◆ PROBLEM: Set down the data below exactly; pictures stay out.

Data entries
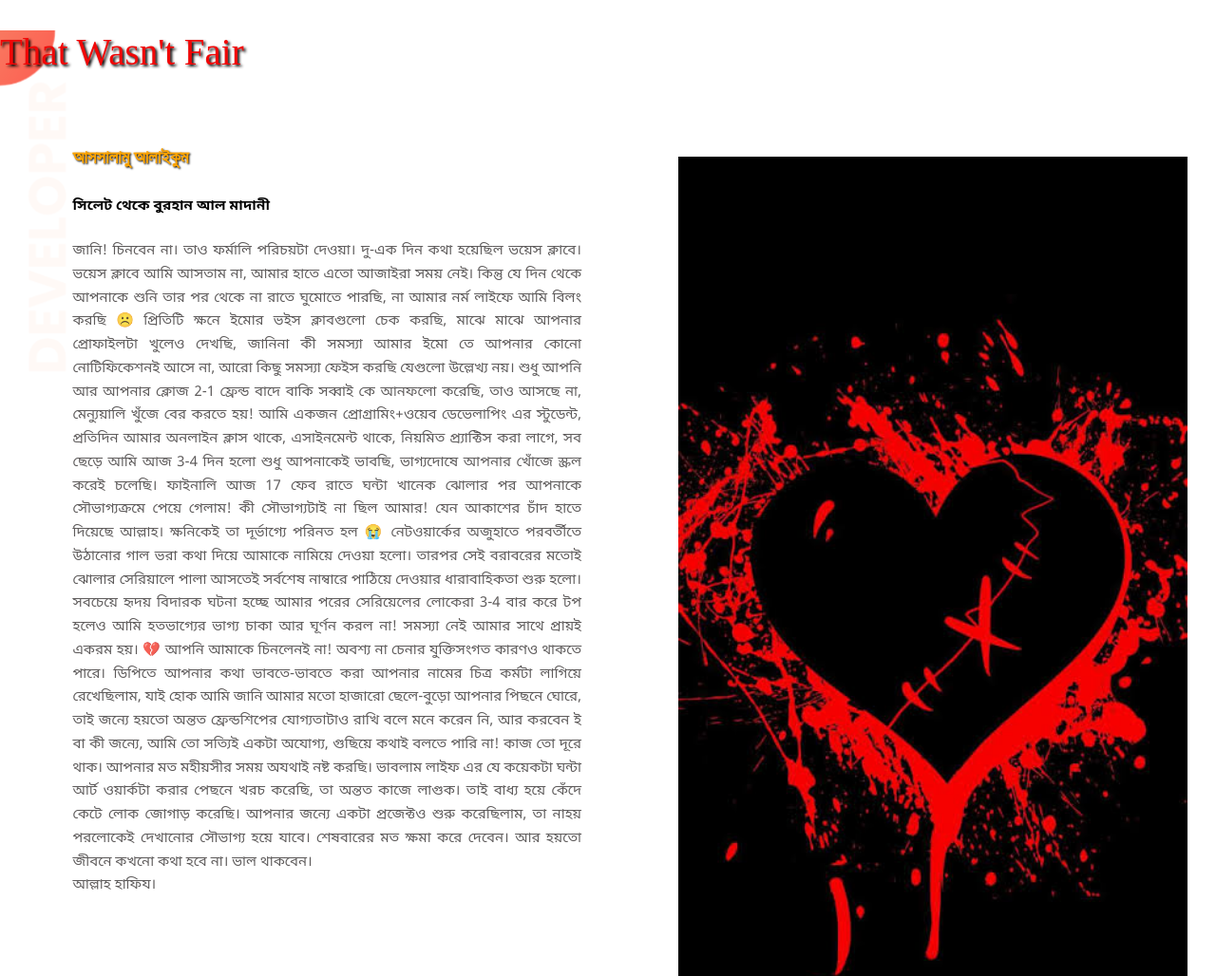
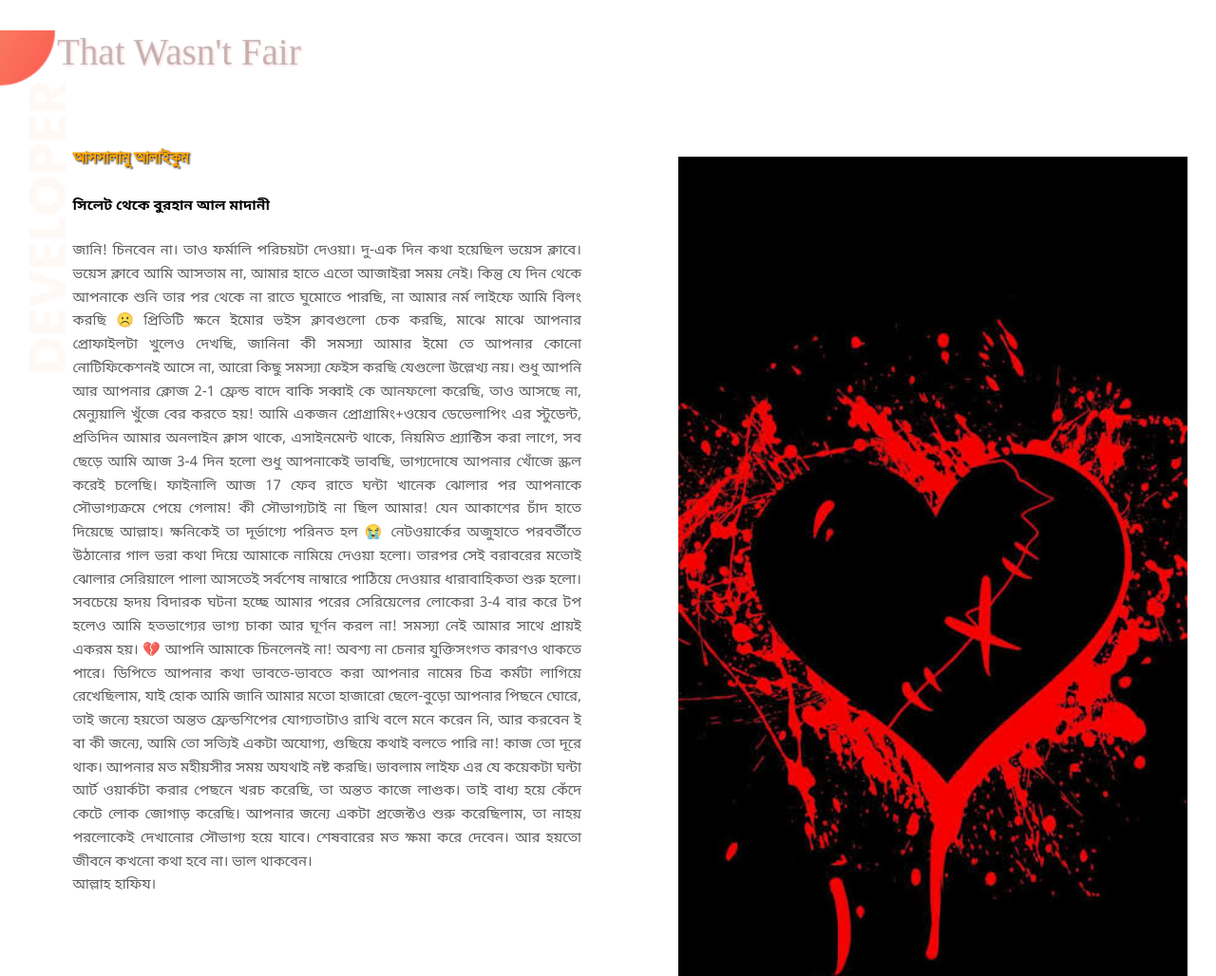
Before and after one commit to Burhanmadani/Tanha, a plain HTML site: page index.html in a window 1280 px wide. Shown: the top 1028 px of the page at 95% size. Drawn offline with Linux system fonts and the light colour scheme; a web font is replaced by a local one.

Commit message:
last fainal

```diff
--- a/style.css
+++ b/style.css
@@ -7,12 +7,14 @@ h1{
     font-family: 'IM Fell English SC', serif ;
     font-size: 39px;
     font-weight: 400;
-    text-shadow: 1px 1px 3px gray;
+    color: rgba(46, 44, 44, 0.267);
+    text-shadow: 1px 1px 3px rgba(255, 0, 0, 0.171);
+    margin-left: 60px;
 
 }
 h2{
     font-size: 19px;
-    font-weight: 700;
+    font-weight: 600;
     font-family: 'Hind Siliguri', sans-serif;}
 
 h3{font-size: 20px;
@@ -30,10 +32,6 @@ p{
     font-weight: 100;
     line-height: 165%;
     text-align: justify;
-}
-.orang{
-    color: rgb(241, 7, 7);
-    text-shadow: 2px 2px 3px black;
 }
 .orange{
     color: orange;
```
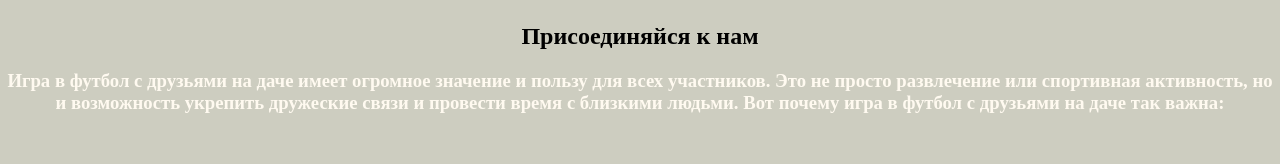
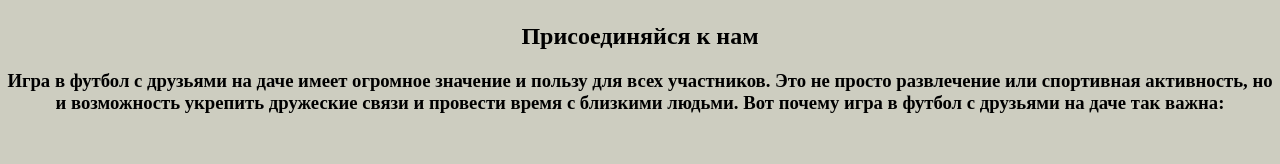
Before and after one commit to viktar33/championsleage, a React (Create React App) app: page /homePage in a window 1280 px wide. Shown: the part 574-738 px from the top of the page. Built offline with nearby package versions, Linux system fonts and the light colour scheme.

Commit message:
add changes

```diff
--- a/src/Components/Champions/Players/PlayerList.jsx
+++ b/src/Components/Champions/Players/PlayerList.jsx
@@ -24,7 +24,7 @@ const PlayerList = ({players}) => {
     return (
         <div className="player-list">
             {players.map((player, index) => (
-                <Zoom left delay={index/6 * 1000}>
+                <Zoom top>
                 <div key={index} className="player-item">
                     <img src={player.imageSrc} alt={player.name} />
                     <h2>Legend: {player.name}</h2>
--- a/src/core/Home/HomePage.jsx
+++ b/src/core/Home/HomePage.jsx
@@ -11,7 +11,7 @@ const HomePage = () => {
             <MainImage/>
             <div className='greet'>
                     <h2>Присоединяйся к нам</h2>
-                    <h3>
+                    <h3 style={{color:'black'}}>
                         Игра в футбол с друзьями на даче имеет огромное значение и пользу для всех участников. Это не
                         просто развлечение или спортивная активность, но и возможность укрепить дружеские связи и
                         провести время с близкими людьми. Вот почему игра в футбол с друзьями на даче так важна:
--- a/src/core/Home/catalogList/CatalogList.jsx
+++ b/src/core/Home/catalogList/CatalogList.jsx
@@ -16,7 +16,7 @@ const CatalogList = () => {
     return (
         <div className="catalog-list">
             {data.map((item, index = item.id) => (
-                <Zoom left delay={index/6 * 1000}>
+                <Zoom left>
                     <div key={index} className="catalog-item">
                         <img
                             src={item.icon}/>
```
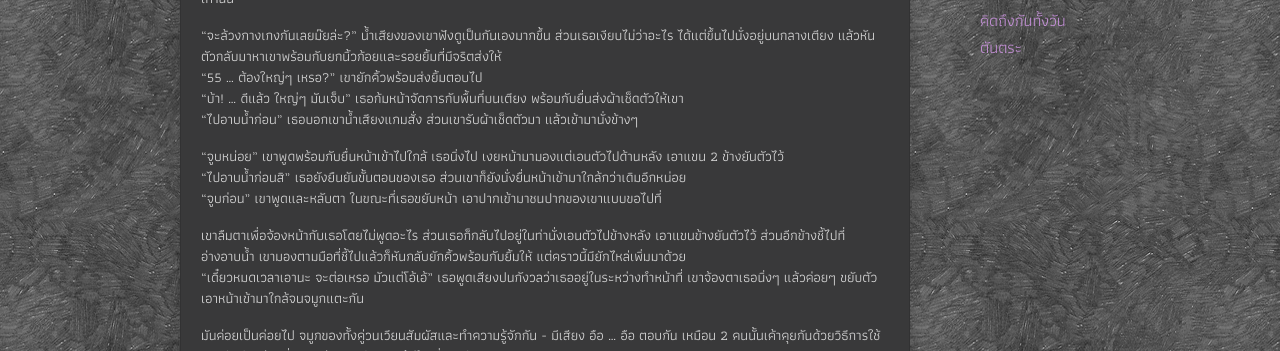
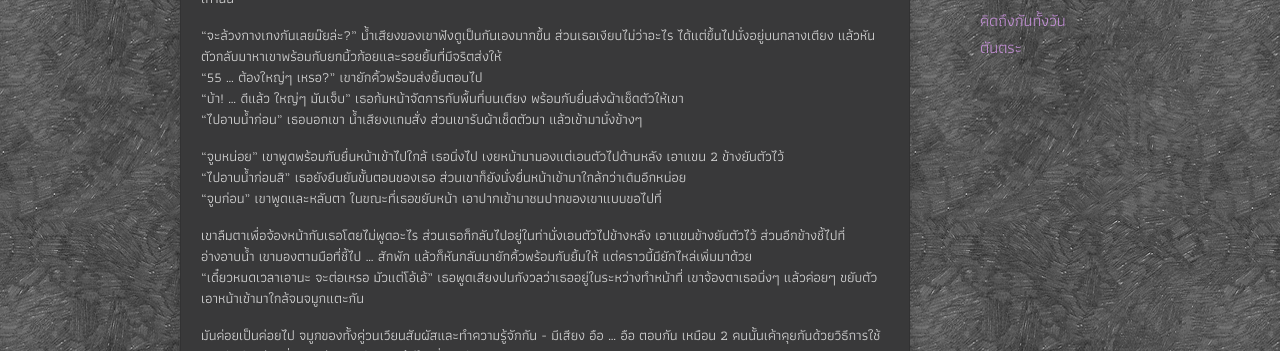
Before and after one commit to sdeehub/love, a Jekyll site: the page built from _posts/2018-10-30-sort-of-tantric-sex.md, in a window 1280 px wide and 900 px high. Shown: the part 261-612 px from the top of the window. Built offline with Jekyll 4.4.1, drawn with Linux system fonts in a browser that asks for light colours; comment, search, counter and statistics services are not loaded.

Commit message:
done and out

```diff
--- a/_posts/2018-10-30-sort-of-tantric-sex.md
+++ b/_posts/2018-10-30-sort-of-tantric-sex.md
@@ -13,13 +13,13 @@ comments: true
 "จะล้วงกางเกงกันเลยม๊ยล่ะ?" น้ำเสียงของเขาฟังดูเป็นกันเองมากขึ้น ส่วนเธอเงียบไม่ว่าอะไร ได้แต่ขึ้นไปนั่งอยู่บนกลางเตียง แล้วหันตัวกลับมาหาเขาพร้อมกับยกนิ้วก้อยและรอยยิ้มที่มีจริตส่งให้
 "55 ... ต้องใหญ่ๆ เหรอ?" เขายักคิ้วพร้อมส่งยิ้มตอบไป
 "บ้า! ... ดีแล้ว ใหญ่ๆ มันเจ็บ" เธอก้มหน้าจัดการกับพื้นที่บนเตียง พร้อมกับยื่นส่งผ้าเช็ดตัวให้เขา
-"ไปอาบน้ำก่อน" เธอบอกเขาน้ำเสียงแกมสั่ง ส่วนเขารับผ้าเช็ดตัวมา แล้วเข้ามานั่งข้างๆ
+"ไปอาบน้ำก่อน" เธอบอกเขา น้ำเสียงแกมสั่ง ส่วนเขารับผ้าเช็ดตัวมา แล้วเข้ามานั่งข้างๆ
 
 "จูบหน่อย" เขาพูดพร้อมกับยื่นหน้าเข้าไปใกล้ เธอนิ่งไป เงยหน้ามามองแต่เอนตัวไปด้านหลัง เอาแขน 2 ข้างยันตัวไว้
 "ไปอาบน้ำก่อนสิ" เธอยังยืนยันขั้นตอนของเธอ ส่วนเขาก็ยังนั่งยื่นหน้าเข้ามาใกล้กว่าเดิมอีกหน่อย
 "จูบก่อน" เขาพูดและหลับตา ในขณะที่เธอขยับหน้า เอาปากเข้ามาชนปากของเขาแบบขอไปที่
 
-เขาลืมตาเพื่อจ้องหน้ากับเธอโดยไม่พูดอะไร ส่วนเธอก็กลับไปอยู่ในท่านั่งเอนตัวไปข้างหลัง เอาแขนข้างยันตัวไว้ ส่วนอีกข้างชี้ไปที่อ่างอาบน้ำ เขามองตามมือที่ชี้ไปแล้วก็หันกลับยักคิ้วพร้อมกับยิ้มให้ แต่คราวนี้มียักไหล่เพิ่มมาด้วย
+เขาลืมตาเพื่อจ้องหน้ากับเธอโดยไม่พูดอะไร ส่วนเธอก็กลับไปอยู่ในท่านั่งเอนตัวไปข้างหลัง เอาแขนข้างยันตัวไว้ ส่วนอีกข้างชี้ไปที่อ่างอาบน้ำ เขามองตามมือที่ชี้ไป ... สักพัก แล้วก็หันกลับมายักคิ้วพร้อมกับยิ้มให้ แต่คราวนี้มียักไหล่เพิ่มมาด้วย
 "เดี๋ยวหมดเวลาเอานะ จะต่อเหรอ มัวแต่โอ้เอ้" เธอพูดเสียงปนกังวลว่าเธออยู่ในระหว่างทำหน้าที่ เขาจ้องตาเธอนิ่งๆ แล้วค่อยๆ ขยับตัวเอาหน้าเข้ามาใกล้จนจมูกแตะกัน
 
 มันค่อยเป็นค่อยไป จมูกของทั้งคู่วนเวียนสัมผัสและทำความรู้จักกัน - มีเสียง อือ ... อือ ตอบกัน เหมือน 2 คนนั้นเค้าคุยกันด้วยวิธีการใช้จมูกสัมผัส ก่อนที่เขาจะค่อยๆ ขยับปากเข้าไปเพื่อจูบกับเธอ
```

◆ ANSWER AREA:
Before and after one commit to Burhanmadani/Tanha, a plain HTML site: page index.html in a window 1280 px wide. Shown: the top 1028 px of the page at 95% size. Drawn offline with Linux system fonts and the light colour scheme; a web font is replaced by a local one.

Commit message:
last fainal

```diff
--- a/style.css
+++ b/style.css
@@ -7,12 +7,14 @@ h1{
     font-family: 'IM Fell English SC', serif ;
     font-size: 39px;
     font-weight: 400;
-    text-shadow: 1px 1px 3px gray;
+    color: rgba(46, 44, 44, 0.267);
+    text-shadow: 1px 1px 3px rgba(255, 0, 0, 0.171);
+    margin-left: 60px;
 
 }
 h2{
     font-size: 19px;
-    font-weight: 700;
+    font-weight: 600;
     font-family: 'Hind Siliguri', sans-serif;}
 
 h3{font-size: 20px;
@@ -30,10 +32,6 @@ p{
     font-weight: 100;
     line-height: 165%;
     text-align: justify;
-}
-.orang{
-    color: rgb(241, 7, 7);
-    text-shadow: 2px 2px 3px black;
 }
 .orange{
     color: orange;
```
Before and after one commit to viktar33/championsleage, a React (Create React App) app: page /homePage in a window 1280 px wide. Shown: the part 574-738 px from the top of the page. Built offline with nearby package versions, Linux system fonts and the light colour scheme.

Commit message:
add changes

```diff
--- a/src/Components/Champions/Players/PlayerList.jsx
+++ b/src/Components/Champions/Players/PlayerList.jsx
@@ -24,7 +24,7 @@ const PlayerList = ({players}) => {
     return (
         <div className="player-list">
             {players.map((player, index) => (
-                <Zoom left delay={index/6 * 1000}>
+                <Zoom top>
                 <div key={index} className="player-item">
                     <img src={player.imageSrc} alt={player.name} />
                     <h2>Legend: {player.name}</h2>
--- a/src/core/Home/HomePage.jsx
+++ b/src/core/Home/HomePage.jsx
@@ -11,7 +11,7 @@ const HomePage = () => {
             <MainImage/>
             <div className='greet'>
                     <h2>Присоединяйся к нам</h2>
-                    <h3>
+                    <h3 style={{color:'black'}}>
                         Игра в футбол с друзьями на даче имеет огромное значение и пользу для всех участников. Это не
                         просто развлечение или спортивная активность, но и возможность укрепить дружеские связи и
                         провести время с близкими людьми. Вот почему игра в футбол с друзьями на даче так важна:
--- a/src/core/Home/catalogList/CatalogList.jsx
+++ b/src/core/Home/catalogList/CatalogList.jsx
@@ -16,7 +16,7 @@ const CatalogList = () => {
     return (
         <div className="catalog-list">
             {data.map((item, index = item.id) => (
-                <Zoom left delay={index/6 * 1000}>
+                <Zoom left>
                     <div key={index} className="catalog-item">
                         <img
                             src={item.icon}/>
```
Before and after one commit to sdeehub/love, a Jekyll site: the page built from _posts/2018-10-30-sort-of-tantric-sex.md, in a window 1280 px wide and 900 px high. Shown: the part 261-612 px from the top of the window. Built offline with Jekyll 4.4.1, drawn with Linux system fonts in a browser that asks for light colours; comment, search, counter and statistics services are not loaded.

Commit message:
done and out

```diff
--- a/_posts/2018-10-30-sort-of-tantric-sex.md
+++ b/_posts/2018-10-30-sort-of-tantric-sex.md
@@ -13,13 +13,13 @@ comments: true
 "จะล้วงกางเกงกันเลยม๊ยล่ะ?" น้ำเสียงของเขาฟังดูเป็นกันเองมากขึ้น ส่วนเธอเงียบไม่ว่าอะไร ได้แต่ขึ้นไปนั่งอยู่บนกลางเตียง แล้วหันตัวกลับมาหาเขาพร้อมกับยกนิ้วก้อยและรอยยิ้มที่มีจริตส่งให้
 "55 ... ต้องใหญ่ๆ เหรอ?" เขายักคิ้วพร้อมส่งยิ้มตอบไป
 "บ้า! ... ดีแล้ว ใหญ่ๆ มันเจ็บ" เธอก้มหน้าจัดการกับพื้นที่บนเตียง พร้อมกับยื่นส่งผ้าเช็ดตัวให้เขา
-"ไปอาบน้ำก่อน" เธอบอกเขาน้ำเสียงแกมสั่ง ส่วนเขารับผ้าเช็ดตัวมา แล้วเข้ามานั่งข้างๆ
+"ไปอาบน้ำก่อน" เธอบอกเขา น้ำเสียงแกมสั่ง ส่วนเขารับผ้าเช็ดตัวมา แล้วเข้ามานั่งข้างๆ
 
 "จูบหน่อย" เขาพูดพร้อมกับยื่นหน้าเข้าไปใกล้ เธอนิ่งไป เงยหน้ามามองแต่เอนตัวไปด้านหลัง เอาแขน 2 ข้างยันตัวไว้
 "ไปอาบน้ำก่อนสิ" เธอยังยืนยันขั้นตอนของเธอ ส่วนเขาก็ยังนั่งยื่นหน้าเข้ามาใกล้กว่าเดิมอีกหน่อย
 "จูบก่อน" เขาพูดและหลับตา ในขณะที่เธอขยับหน้า เอาปากเข้ามาชนปากของเขาแบบขอไปที่
 
-เขาลืมตาเพื่อจ้องหน้ากับเธอโดยไม่พูดอะไร ส่วนเธอก็กลับไปอยู่ในท่านั่งเอนตัวไปข้างหลัง เอาแขนข้างยันตัวไว้ ส่วนอีกข้างชี้ไปที่อ่างอาบน้ำ เขามองตามมือที่ชี้ไปแล้วก็หันกลับยักคิ้วพร้อมกับยิ้มให้ แต่คราวนี้มียักไหล่เพิ่มมาด้วย
+เขาลืมตาเพื่อจ้องหน้ากับเธอโดยไม่พูดอะไร ส่วนเธอก็กลับไปอยู่ในท่านั่งเอนตัวไปข้างหลัง เอาแขนข้างยันตัวไว้ ส่วนอีกข้างชี้ไปที่อ่างอาบน้ำ เขามองตามมือที่ชี้ไป ... สักพัก แล้วก็หันกลับมายักคิ้วพร้อมกับยิ้มให้ แต่คราวนี้มียักไหล่เพิ่มมาด้วย
 "เดี๋ยวหมดเวลาเอานะ จะต่อเหรอ มัวแต่โอ้เอ้" เธอพูดเสียงปนกังวลว่าเธออยู่ในระหว่างทำหน้าที่ เขาจ้องตาเธอนิ่งๆ แล้วค่อยๆ ขยับตัวเอาหน้าเข้ามาใกล้จนจมูกแตะกัน
 
 มันค่อยเป็นค่อยไป จมูกของทั้งคู่วนเวียนสัมผัสและทำความรู้จักกัน - มีเสียง อือ ... อือ ตอบกัน เหมือน 2 คนนั้นเค้าคุยกันด้วยวิธีการใช้จมูกสัมผัส ก่อนที่เขาจะค่อยๆ ขยับปากเข้าไปเพื่อจูบกับเธอ
```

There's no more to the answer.